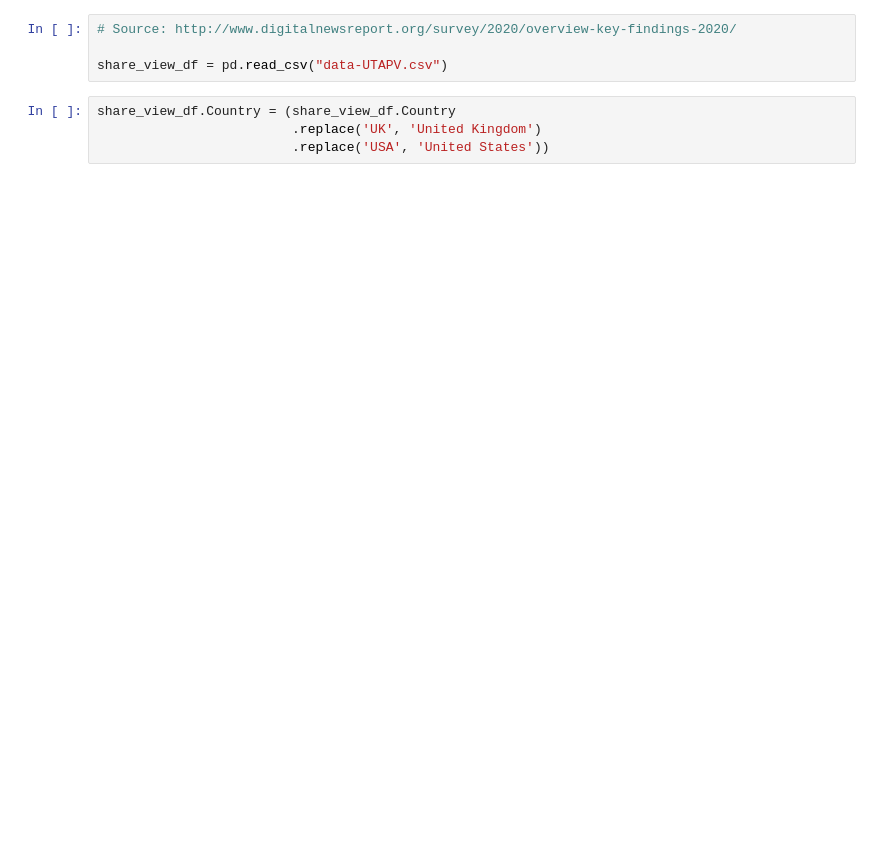
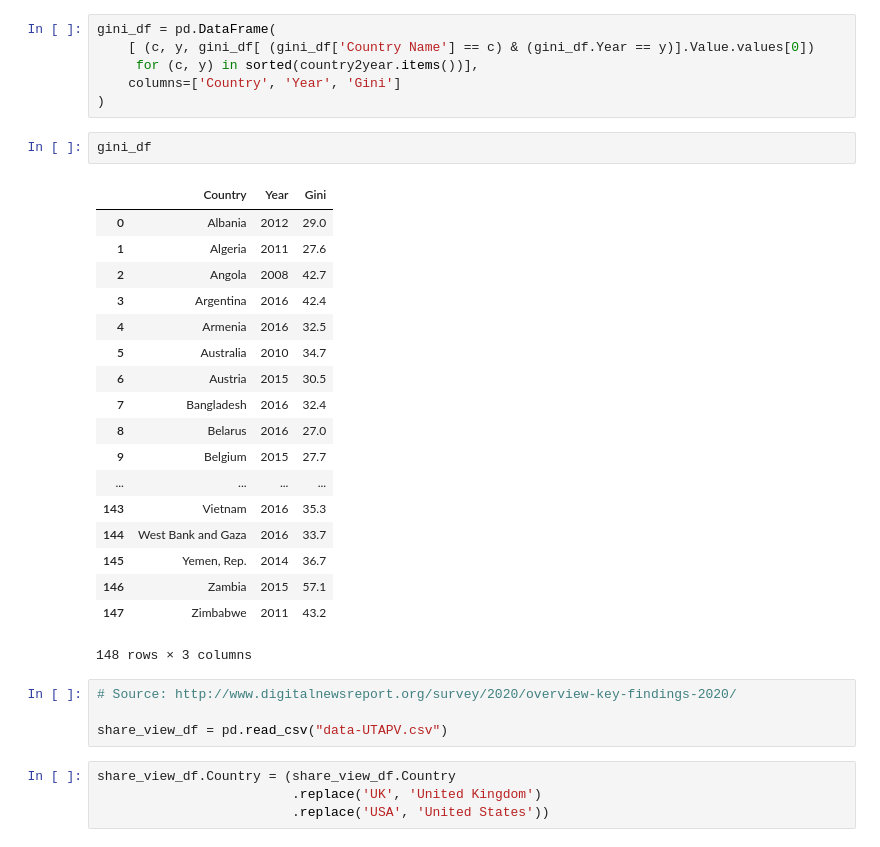
Before and after one commit to corradomonti/share-your-view, a Jupyter notebook: analysis.ipynb, the cells around one changed output. Saved outputs shown, nothing was run; the diff lists cells and outputs as text; blank space fills up the shorter version.

```diff
--- a/analysis.ipynb
+++ b/analysis.ipynb
@@ -20,3 +18,30 @@ gini_df.Gini = gini_df.Gini.astype(np.float)
+# %%
+gini_df = pd.DataFrame(
+    [ (c, y, gini_df[ (gini_df['Country Name'] == c) & (gini_df.Year == y)].Value.values[0])
+     for (c, y) in sorted(country2year.items())],
+    columns=['Country', 'Year', 'Gini']
+)
+# %%
+gini_df
+# %% [output]
+|  | Country | Year | Gini |
+| 0 | Albania | 2012 | 29.0 |
+| 1 | Algeria | 2011 | 27.6 |
+| 2 | Angola | 2008 | 42.7 |
+| 3 | Argentina | 2016 | 42.4 |
+| 4 | Armenia | 2016 | 32.5 |
+| 5 | Australia | 2010 | 34.7 |
+| 6 | Austria | 2015 | 30.5 |
+| 7 | Bangladesh | 2016 | 32.4 |
+| 8 | Belarus | 2016 | 27.0 |
+| 9 | Belgium | 2015 | 27.7 |
+| ... | ... | ... | ... |
+| 143 | Vietnam | 2016 | 35.3 |
+| 144 | West Bank and Gaza | 2016 | 33.7 |
+| 145 | Yemen, Rep. | 2014 | 36.7 |
+| 146 | Zambia | 2015 | 57.1 |
+| 147 | Zimbabwe | 2011 | 43.2 |
+148 rows × 3 columns
 # %%
 # Source: http://www.digitalnewsreport.org/survey/2020/overview-key-findings-2020/
 
```
Also changed, not shown: parts of 6 cells of this notebook, 4 other files.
______
* Work task
In the entries above, identify every line with the string "columns".

* Solved exercise
+    columns=['Country', 'Year', 'Gini']
+148 rows × 3 columns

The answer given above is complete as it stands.